What the task asks. The reply should hold every line of the listing exactly, and none of its images.

-- Input records follows --

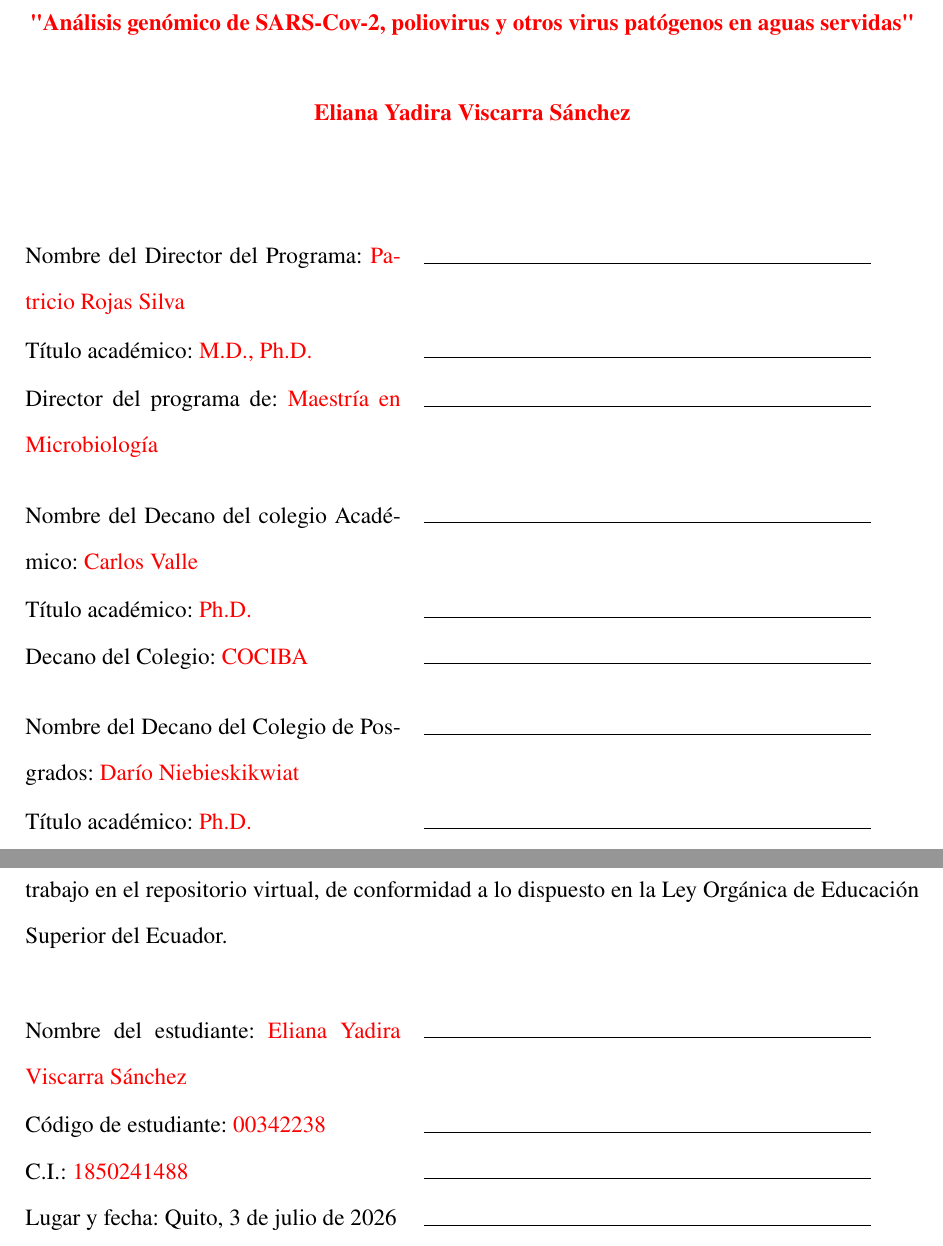
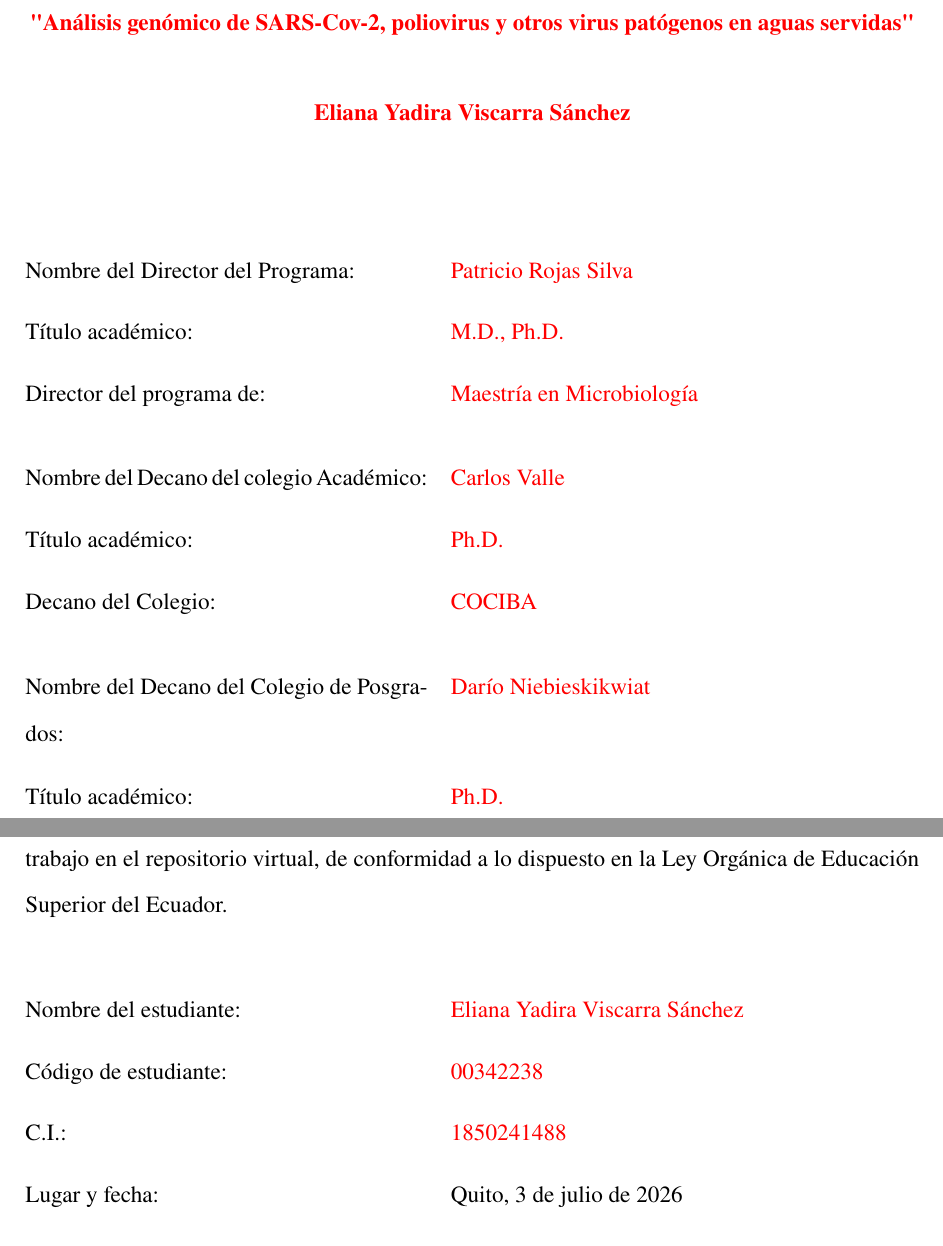
Before and after one commit to fresvel/USFQ_TFM_MB, a LaTeX document (Latex/main.tex, which reads Latex/preambulo/preambulo.tex, Latex/secciones/01_preliminares/02_aprobacion.tex, Latex/secciones/01_preliminares/03_derechos_autor.tex): two parts of pages 2 and 3 of 77, joined at a grey line, cut so that both start at the same text. Compiled offline with pdfLaTeX.

Commit message:
Fix: Values data location

```diff
--- a/Latex/preambulo/preambulo.tex
+++ b/Latex/preambulo/preambulo.tex
@@ -245,10 +245,10 @@
   {\fontsize{#1}{\numexpr#1+3\relax}\selectfont #2\par}%
 }
 
-\newcommand{\USFQFirmaLinea}[1]{%
-  \noindent\begin{tabular}{@{}p{0.42\textwidth}p{0.50\textwidth}@{}}
-    #1 & \hrulefill
-  \end{tabular}\par
+\newcommand{\USFQFirmaLinea}[2]{%
+  \noindent\begin{tabular}{@{}p{0.45\textwidth}p{0.50\textwidth}@{}}
+    #1 & #2
+  \end{tabular}\par\vspace{0.28cm}
 }
 
 \hypersetup{
--- a/Latex/secciones/01_preliminares/02_aprobacion.tex
+++ b/Latex/secciones/01_preliminares/02_aprobacion.tex
@@ -19,16 +19,16 @@
 
 \vspace{1.5cm}
 
-\USFQFirmaLinea{Nombre del Director del Programa: \USFQDirectorPrograma}
-\USFQFirmaLinea{Título académico: \USFQDirectorProgramaTitulo}
-\USFQFirmaLinea{Director del programa de: \USFQProgramaNombre}
+\USFQFirmaLinea{Nombre del Director del Programa:}{\USFQDirectorPrograma}
+\USFQFirmaLinea{Título académico:}{\USFQDirectorProgramaTitulo}
+\USFQFirmaLinea{Director del programa de:}{\USFQProgramaNombre}
 \vspace{0.4cm}
-\USFQFirmaLinea{Nombre del Decano del colegio Académico: \USFQDecanoColegio}
-\USFQFirmaLinea{Título académico: \USFQDecanoColegioTitulo}
-\USFQFirmaLinea{Decano del Colegio: \USFQColegioAcademico}
+\USFQFirmaLinea{Nombre del Decano del colegio Académico:}{\USFQDecanoColegio}
+\USFQFirmaLinea{Título académico:}{\USFQDecanoColegioTitulo}
+\USFQFirmaLinea{Decano del Colegio:}{\USFQColegioAcademico}
 \vspace{0.4cm}
-\USFQFirmaLinea{Nombre del Decano del Colegio de Posgrados: \USFQDecanoPosgrados}
-\USFQFirmaLinea{Título académico: \USFQDecanoPosgradosTitulo}
+\USFQFirmaLinea{Nombre del Decano del Colegio de Posgrados:}{\USFQDecanoPosgrados}
+\USFQFirmaLinea{Título académico:}{\USFQDecanoPosgradosTitulo}
 
 \vfill
 
--- a/Latex/secciones/01_preliminares/03_derechos_autor.tex
+++ b/Latex/secciones/01_preliminares/03_derechos_autor.tex
@@ -6,7 +6,7 @@ Asimismo, autorizo a la USFQ para que realice la digitalización y publicación
 
 \vspace{1.0cm}
 
-\USFQFirmaLinea{Nombre del estudiante: \USFQAutor}
-\USFQFirmaLinea{Código de estudiante: \USFQCodigoEstudiante}
-\USFQFirmaLinea{C.I.: \USFQCedula}
-\USFQFirmaLinea{Lugar y fecha: \USFQLugarFechaDerechos}
+\USFQFirmaLinea{Nombre del estudiante:}{\USFQAutor}
+\USFQFirmaLinea{Código de estudiante:}{\USFQCodigoEstudiante}
+\USFQFirmaLinea{C.I.:}{\USFQCedula}
+\USFQFirmaLinea{Lugar y fecha:}{\USFQLugarFechaDerechos}
```
Also changed, not shown: 2 other files.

-- Input records concluded --

Answer box.
Before and after one commit to fresvel/USFQ_TFM_MB, a LaTeX document (Latex/main.tex, which reads Latex/preambulo/preambulo.tex, Latex/secciones/01_preliminares/02_aprobacion.tex, Latex/secciones/01_preliminares/03_derechos_autor.tex): two parts of pages 2 and 3 of 77, joined at a grey line, cut so that both start at the same text. Compiled offline with pdfLaTeX.

Commit message:
Fix: Values data location

```diff
--- a/Latex/preambulo/preambulo.tex
+++ b/Latex/preambulo/preambulo.tex
@@ -245,10 +245,10 @@
   {\fontsize{#1}{\numexpr#1+3\relax}\selectfont #2\par}%
 }
 
-\newcommand{\USFQFirmaLinea}[1]{%
-  \noindent\begin{tabular}{@{}p{0.42\textwidth}p{0.50\textwidth}@{}}
-    #1 & \hrulefill
-  \end{tabular}\par
+\newcommand{\USFQFirmaLinea}[2]{%
+  \noindent\begin{tabular}{@{}p{0.45\textwidth}p{0.50\textwidth}@{}}
+    #1 & #2
+  \end{tabular}\par\vspace{0.28cm}
 }
 
 \hypersetup{
--- a/Latex/secciones/01_preliminares/02_aprobacion.tex
+++ b/Latex/secciones/01_preliminares/02_aprobacion.tex
@@ -19,16 +19,16 @@
 
 \vspace{1.5cm}
 
-\USFQFirmaLinea{Nombre del Director del Programa: \USFQDirectorPrograma}
-\USFQFirmaLinea{Título académico: \USFQDirectorProgramaTitulo}
-\USFQFirmaLinea{Director del programa de: \USFQProgramaNombre}
+\USFQFirmaLinea{Nombre del Director del Programa:}{\USFQDirectorPrograma}
+\USFQFirmaLinea{Título académico:}{\USFQDirectorProgramaTitulo}
+\USFQFirmaLinea{Director del programa de:}{\USFQProgramaNombre}
 \vspace{0.4cm}
-\USFQFirmaLinea{Nombre del Decano del colegio Académico: \USFQDecanoColegio}
-\USFQFirmaLinea{Título académico: \USFQDecanoColegioTitulo}
-\USFQFirmaLinea{Decano del Colegio: \USFQColegioAcademico}
+\USFQFirmaLinea{Nombre del Decano del colegio Académico:}{\USFQDecanoColegio}
+\USFQFirmaLinea{Título académico:}{\USFQDecanoColegioTitulo}
+\USFQFirmaLinea{Decano del Colegio:}{\USFQColegioAcademico}
 \vspace{0.4cm}
-\USFQFirmaLinea{Nombre del Decano del Colegio de Posgrados: \USFQDecanoPosgrados}
-\USFQFirmaLinea{Título académico: \USFQDecanoPosgradosTitulo}
+\USFQFirmaLinea{Nombre del Decano del Colegio de Posgrados:}{\USFQDecanoPosgrados}
+\USFQFirmaLinea{Título académico:}{\USFQDecanoPosgradosTitulo}
 
 \vfill
 
--- a/Latex/secciones/01_preliminares/03_derechos_autor.tex
+++ b/Latex/secciones/01_preliminares/03_derechos_autor.tex
@@ -6,7 +6,7 @@ Asimismo, autorizo a la USFQ para que realice la digitalización y publicación
 
 \vspace{1.0cm}
 
-\USFQFirmaLinea{Nombre del estudiante: \USFQAutor}
-\USFQFirmaLinea{Código de estudiante: \USFQCodigoEstudiante}
-\USFQFirmaLinea{C.I.: \USFQCedula}
-\USFQFirmaLinea{Lugar y fecha: \USFQLugarFechaDerechos}
+\USFQFirmaLinea{Nombre del estudiante:}{\USFQAutor}
+\USFQFirmaLinea{Código de estudiante:}{\USFQCodigoEstudiante}
+\USFQFirmaLinea{C.I.:}{\USFQCedula}
+\USFQFirmaLinea{Lugar y fecha:}{\USFQLugarFechaDerechos}
```
Also changed, not shown: 2 other files.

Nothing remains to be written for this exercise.